Exercise instructions ->
Gather every line of the entries that includes the word "html".

START Material provided

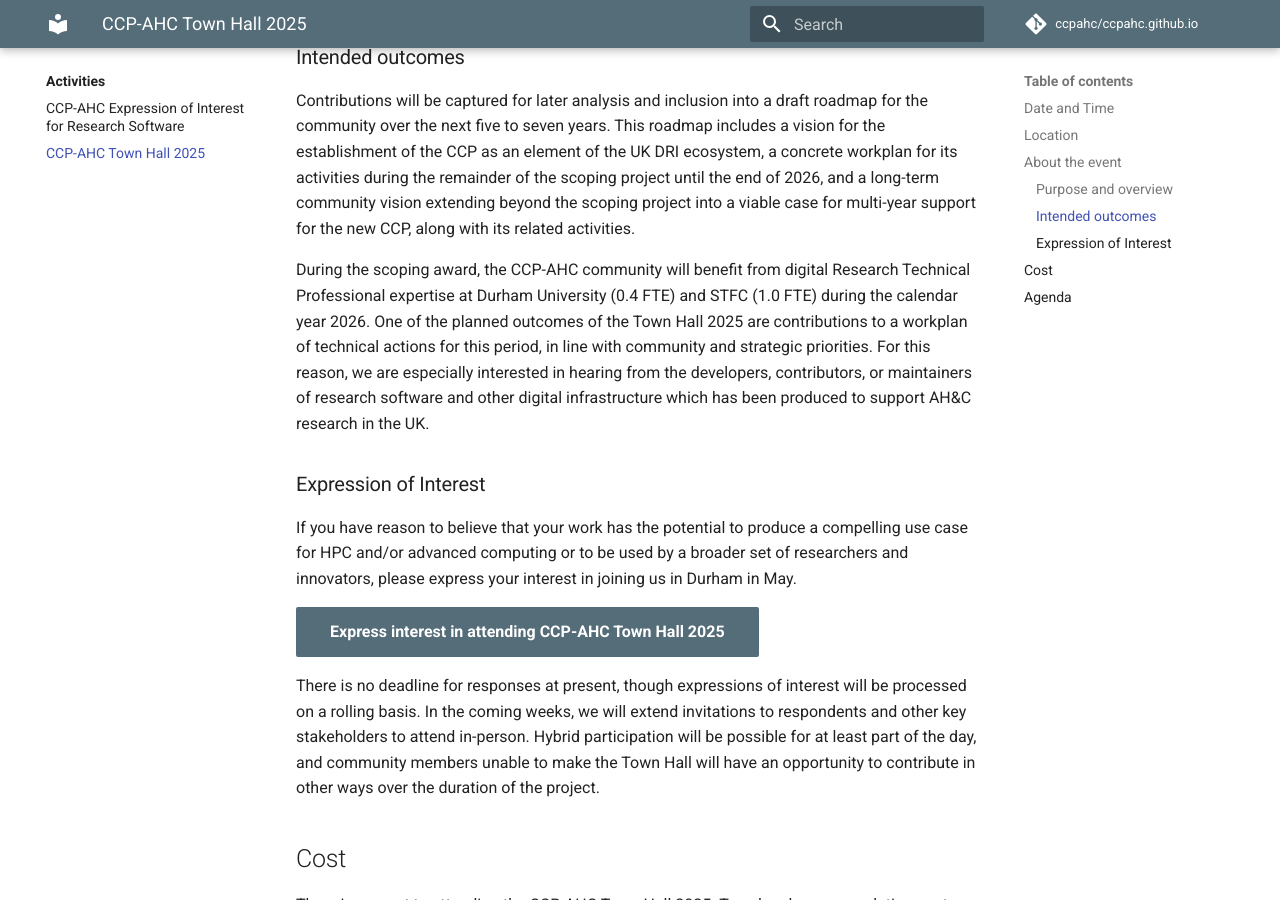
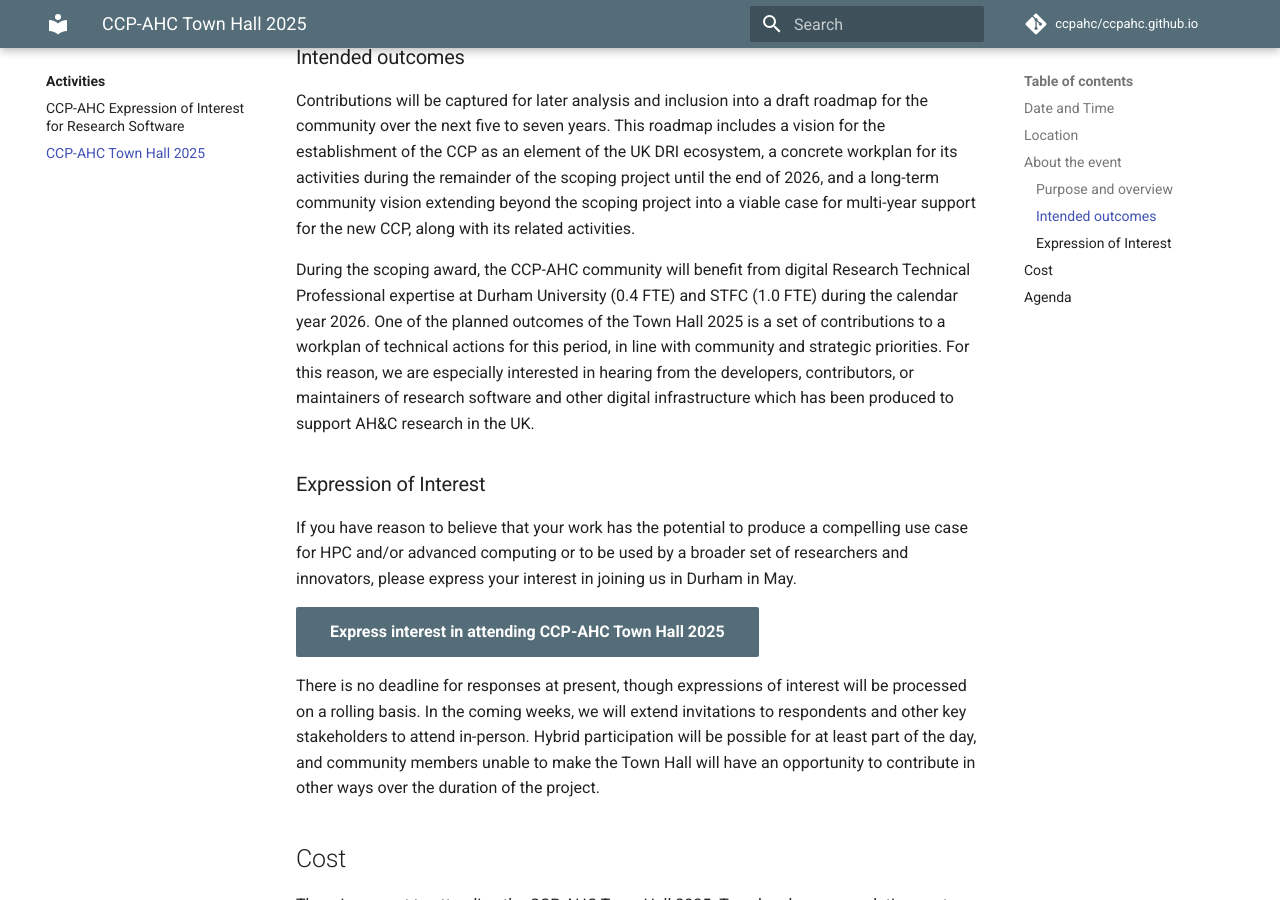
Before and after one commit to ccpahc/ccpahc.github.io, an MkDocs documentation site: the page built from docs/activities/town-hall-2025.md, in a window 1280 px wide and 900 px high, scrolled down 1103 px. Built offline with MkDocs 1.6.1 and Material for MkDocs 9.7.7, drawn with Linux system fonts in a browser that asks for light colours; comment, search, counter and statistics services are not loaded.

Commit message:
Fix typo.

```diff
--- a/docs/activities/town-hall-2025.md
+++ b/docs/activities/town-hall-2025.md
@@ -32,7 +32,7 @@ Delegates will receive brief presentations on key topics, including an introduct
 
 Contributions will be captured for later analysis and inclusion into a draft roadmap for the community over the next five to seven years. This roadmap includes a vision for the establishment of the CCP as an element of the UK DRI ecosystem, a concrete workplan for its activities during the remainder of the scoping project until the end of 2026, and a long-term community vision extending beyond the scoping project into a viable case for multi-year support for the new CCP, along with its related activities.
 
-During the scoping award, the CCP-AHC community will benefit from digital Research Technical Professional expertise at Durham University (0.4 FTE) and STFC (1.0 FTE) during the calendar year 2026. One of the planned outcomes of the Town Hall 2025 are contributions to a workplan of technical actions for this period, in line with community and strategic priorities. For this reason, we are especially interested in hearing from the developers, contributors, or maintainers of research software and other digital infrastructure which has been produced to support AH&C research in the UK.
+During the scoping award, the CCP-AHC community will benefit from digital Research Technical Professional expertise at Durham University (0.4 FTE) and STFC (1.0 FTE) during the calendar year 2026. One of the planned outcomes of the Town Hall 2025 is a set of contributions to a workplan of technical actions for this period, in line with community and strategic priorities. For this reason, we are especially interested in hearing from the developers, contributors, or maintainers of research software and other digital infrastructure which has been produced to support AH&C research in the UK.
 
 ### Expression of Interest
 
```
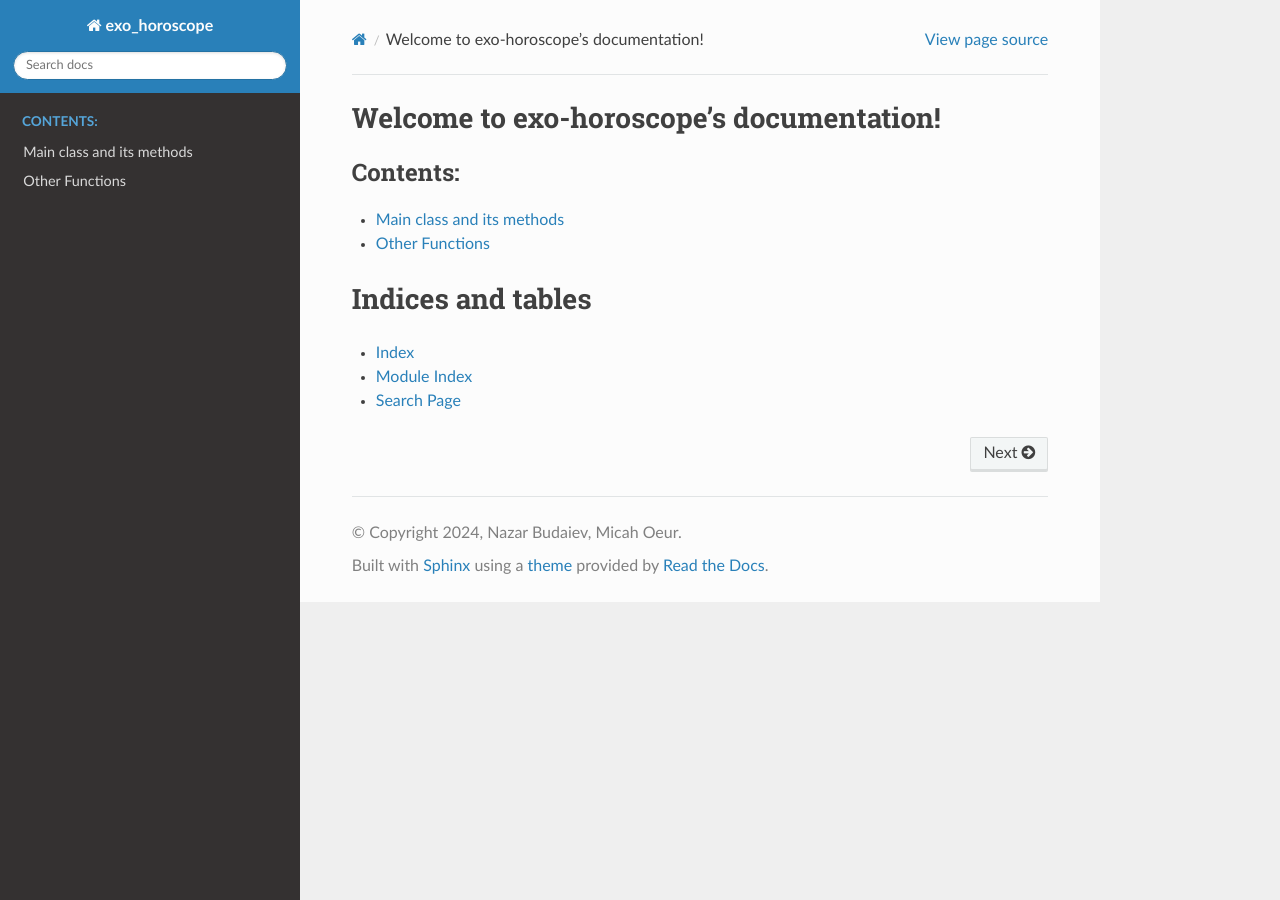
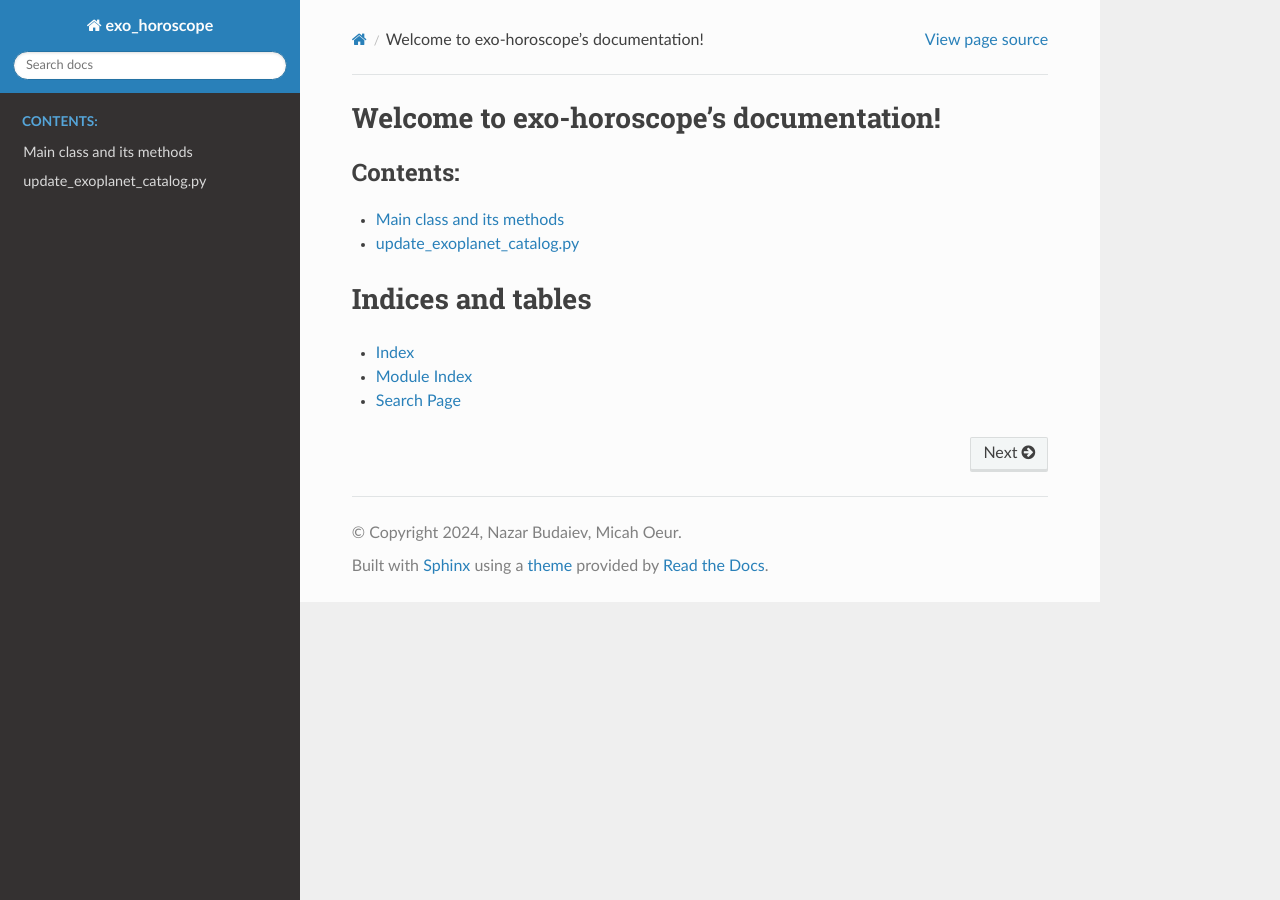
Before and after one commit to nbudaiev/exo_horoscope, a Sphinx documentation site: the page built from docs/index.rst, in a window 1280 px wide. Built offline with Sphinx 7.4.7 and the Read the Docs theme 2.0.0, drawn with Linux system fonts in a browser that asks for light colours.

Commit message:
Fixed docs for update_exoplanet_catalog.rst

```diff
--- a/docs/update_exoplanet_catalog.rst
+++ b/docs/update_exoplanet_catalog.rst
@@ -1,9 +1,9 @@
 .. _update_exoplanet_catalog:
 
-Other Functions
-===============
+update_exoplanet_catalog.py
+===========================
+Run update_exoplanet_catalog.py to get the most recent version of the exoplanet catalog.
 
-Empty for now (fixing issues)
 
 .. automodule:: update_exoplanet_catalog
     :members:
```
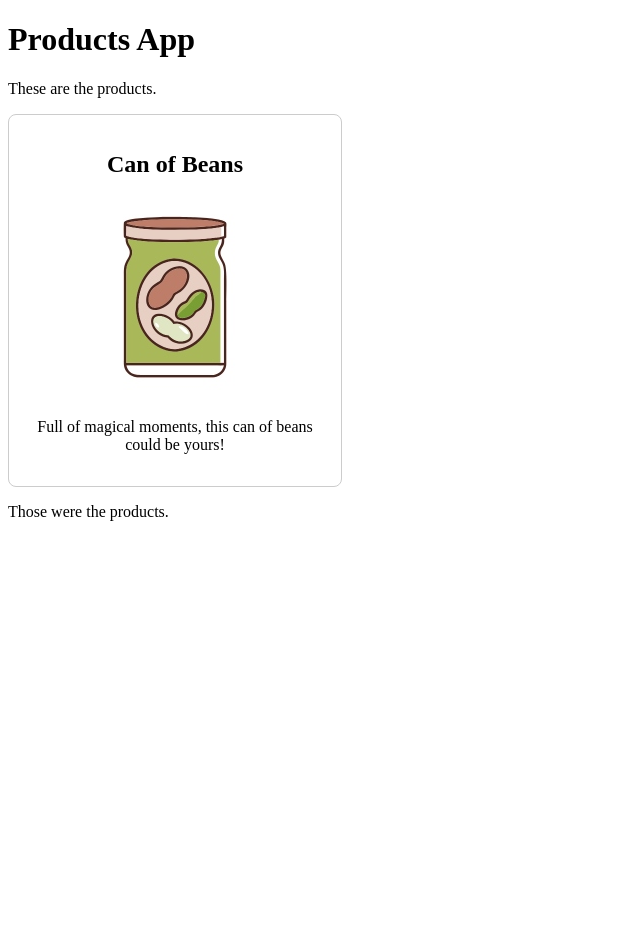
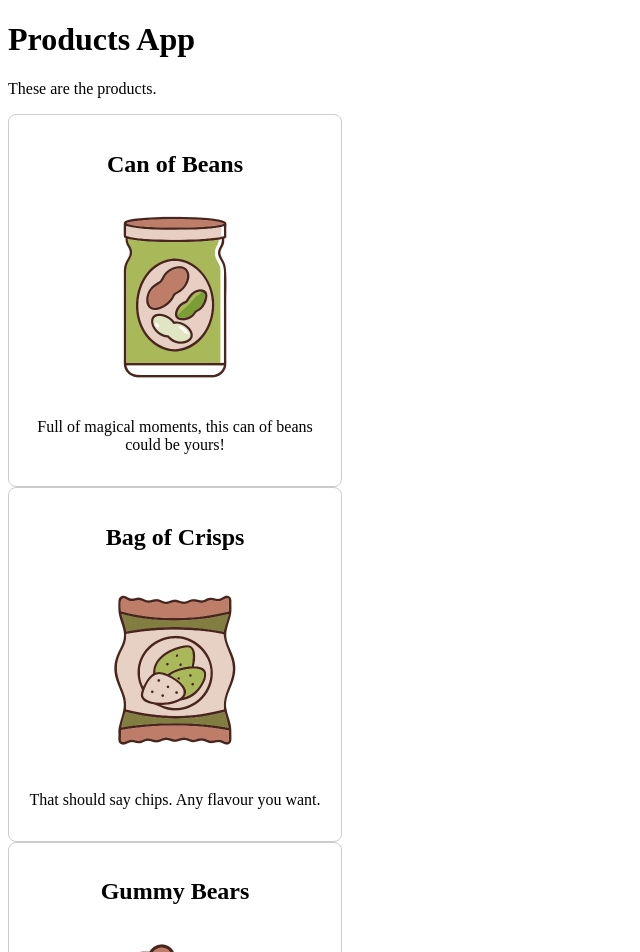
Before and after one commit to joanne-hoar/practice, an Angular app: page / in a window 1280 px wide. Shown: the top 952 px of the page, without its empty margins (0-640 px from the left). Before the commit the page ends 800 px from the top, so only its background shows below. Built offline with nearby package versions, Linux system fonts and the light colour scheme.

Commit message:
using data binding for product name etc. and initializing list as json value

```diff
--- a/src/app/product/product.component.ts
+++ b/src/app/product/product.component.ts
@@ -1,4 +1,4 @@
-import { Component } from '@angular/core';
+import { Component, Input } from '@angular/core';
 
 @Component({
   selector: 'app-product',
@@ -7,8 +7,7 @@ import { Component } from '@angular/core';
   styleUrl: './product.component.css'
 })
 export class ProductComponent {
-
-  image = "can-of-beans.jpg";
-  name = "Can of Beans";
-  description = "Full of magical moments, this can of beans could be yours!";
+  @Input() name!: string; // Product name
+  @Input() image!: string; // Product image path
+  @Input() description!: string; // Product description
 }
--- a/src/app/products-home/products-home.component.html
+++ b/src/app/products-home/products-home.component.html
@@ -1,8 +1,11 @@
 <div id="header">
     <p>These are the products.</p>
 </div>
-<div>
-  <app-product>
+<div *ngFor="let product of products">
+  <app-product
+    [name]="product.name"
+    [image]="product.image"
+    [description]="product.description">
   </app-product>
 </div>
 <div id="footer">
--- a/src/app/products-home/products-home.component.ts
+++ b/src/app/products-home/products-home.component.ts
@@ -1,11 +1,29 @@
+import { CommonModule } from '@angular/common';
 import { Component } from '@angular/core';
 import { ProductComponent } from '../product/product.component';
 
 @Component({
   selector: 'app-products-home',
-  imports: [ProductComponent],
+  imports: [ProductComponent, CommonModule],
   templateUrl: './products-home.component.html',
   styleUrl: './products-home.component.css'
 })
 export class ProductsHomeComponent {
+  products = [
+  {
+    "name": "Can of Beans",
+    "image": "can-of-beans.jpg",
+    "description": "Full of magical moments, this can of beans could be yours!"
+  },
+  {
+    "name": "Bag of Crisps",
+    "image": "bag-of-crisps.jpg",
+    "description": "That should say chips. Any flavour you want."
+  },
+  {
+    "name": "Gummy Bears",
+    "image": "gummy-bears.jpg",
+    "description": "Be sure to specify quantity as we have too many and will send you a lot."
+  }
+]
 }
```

END Material provided

Result for this task ->
--- a/src/app/products-home/products-home.component.html
+++ b/src/app/products-home/products-home.component.html
   templateUrl: './products-home.component.html',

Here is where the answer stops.